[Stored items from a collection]
::::::::
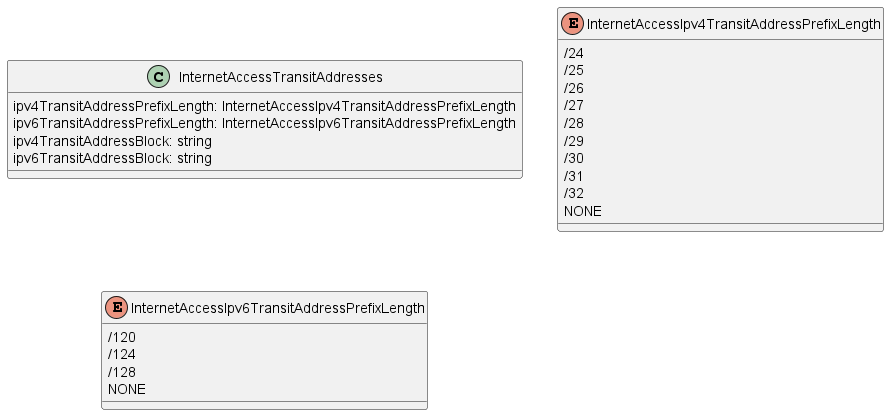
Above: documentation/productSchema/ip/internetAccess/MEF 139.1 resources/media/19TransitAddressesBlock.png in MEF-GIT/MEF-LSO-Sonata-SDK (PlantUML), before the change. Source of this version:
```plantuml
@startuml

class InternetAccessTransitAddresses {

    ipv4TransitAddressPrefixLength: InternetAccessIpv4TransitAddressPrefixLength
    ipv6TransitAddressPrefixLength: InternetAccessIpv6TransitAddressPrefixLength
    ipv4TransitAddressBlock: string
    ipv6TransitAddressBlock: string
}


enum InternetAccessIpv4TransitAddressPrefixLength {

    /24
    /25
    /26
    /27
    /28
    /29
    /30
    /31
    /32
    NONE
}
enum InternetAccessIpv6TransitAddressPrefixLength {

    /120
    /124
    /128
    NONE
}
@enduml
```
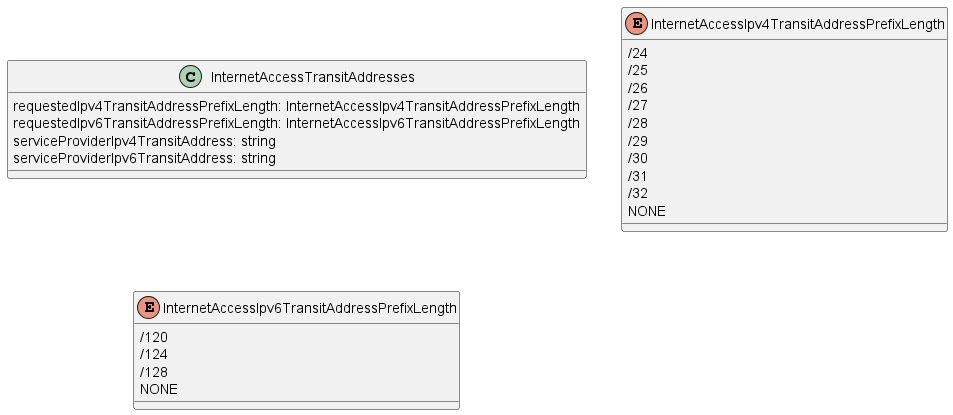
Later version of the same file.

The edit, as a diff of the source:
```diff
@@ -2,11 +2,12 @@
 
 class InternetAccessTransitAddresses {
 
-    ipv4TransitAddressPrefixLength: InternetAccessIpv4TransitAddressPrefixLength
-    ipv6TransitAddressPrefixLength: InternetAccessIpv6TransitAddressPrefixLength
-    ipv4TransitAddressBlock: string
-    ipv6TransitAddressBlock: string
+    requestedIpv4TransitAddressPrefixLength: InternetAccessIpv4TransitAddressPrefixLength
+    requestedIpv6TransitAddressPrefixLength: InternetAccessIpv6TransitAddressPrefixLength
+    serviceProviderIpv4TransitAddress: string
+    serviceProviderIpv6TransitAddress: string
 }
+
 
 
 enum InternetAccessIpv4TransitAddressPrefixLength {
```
::::::::
§ **ACTION ITEM**:
Exact repetition of all the records is required, with the pictures excluded.

§ **REPLY**:
Above: documentation/productSchema/ip/internetAccess/MEF 139.1 resources/media/19TransitAddressesBlock.png in MEF-GIT/MEF-LSO-Sonata-SDK (PlantUML), before the change. Source of this version:
```plantuml
@startuml

class InternetAccessTransitAddresses {

    ipv4TransitAddressPrefixLength: InternetAccessIpv4TransitAddressPrefixLength
    ipv6TransitAddressPrefixLength: InternetAccessIpv6TransitAddressPrefixLength
    ipv4TransitAddressBlock: string
    ipv6TransitAddressBlock: string
}


enum InternetAccessIpv4TransitAddressPrefixLength {

    /24
    /25
    /26
    /27
    /28
    /29
    /30
    /31
    /32
    NONE
}
enum InternetAccessIpv6TransitAddressPrefixLength {

    /120
    /124
    /128
    NONE
}
@enduml
```
Later version of the same file.

The edit, as a diff of the source:
```diff
@@ -2,11 +2,12 @@
 
 class InternetAccessTransitAddresses {
 
-    ipv4TransitAddressPrefixLength: InternetAccessIpv4TransitAddressPrefixLength
-    ipv6TransitAddressPrefixLength: InternetAccessIpv6TransitAddressPrefixLength
-    ipv4TransitAddressBlock: string
-    ipv6TransitAddressBlock: string
+    requestedIpv4TransitAddressPrefixLength: InternetAccessIpv4TransitAddressPrefixLength
+    requestedIpv6TransitAddressPrefixLength: InternetAccessIpv6TransitAddressPrefixLength
+    serviceProviderIpv4TransitAddress: string
+    serviceProviderIpv6TransitAddress: string
 }
+
 
 
 enum InternetAccessIpv4TransitAddressPrefixLength {
```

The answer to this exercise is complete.